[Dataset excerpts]
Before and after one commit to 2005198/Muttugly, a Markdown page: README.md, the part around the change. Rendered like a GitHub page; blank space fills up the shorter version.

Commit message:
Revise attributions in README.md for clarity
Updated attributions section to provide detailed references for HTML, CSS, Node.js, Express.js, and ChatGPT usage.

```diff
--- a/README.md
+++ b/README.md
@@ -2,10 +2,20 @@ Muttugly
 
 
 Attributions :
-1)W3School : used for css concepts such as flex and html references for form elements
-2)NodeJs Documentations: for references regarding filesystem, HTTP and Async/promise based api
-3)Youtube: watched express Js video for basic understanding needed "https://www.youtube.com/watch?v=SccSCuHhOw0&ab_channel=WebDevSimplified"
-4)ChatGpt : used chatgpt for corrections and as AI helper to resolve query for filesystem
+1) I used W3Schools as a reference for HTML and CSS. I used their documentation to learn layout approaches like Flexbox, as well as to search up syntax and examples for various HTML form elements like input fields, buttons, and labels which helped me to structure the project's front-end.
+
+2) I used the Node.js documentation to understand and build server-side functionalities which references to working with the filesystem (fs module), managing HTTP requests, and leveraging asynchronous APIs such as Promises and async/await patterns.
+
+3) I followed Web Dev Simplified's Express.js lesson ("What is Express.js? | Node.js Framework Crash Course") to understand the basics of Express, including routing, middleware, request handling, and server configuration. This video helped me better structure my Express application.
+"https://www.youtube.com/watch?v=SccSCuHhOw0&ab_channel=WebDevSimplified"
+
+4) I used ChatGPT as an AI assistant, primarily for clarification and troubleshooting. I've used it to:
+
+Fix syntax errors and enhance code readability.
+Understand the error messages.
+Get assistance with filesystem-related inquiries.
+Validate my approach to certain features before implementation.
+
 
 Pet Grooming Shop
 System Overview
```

Assigned task: So that the data stays intact, repeat all of it exactly.

Solution for this problem:
Before and after one commit to 2005198/Muttugly, a Markdown page: README.md, the part around the change. Rendered like a GitHub page; blank space fills up the shorter version.

Commit message:
Revise attributions in README.md for clarity
Updated attributions section to provide detailed references for HTML, CSS, Node.js, Express.js, and ChatGPT usage.

```diff
--- a/README.md
+++ b/README.md
@@ -2,10 +2,20 @@ Muttugly
 
 
 Attributions :
-1)W3School : used for css concepts such as flex and html references for form elements
-2)NodeJs Documentations: for references regarding filesystem, HTTP and Async/promise based api
-3)Youtube: watched express Js video for basic understanding needed "https://www.youtube.com/watch?v=SccSCuHhOw0&ab_channel=WebDevSimplified"
-4)ChatGpt : used chatgpt for corrections and as AI helper to resolve query for filesystem
+1) I used W3Schools as a reference for HTML and CSS. I used their documentation to learn layout approaches like Flexbox, as well as to search up syntax and examples for various HTML form elements like input fields, buttons, and labels which helped me to structure the project's front-end.
+
+2) I used the Node.js documentation to understand and build server-side functionalities which references to working with the filesystem (fs module), managing HTTP requests, and leveraging asynchronous APIs such as Promises and async/await patterns.
+
+3) I followed Web Dev Simplified's Express.js lesson ("What is Express.js? | Node.js Framework Crash Course") to understand the basics of Express, including routing, middleware, request handling, and server configuration. This video helped me better structure my Express application.
+"https://www.youtube.com/watch?v=SccSCuHhOw0&ab_channel=WebDevSimplified"
+
+4) I used ChatGPT as an AI assistant, primarily for clarification and troubleshooting. I've used it to:
+
+Fix syntax errors and enhance code readability.
+Understand the error messages.
+Get assistance with filesystem-related inquiries.
+Validate my approach to certain features before implementation.
+
 
 Pet Grooming Shop
 System Overview
```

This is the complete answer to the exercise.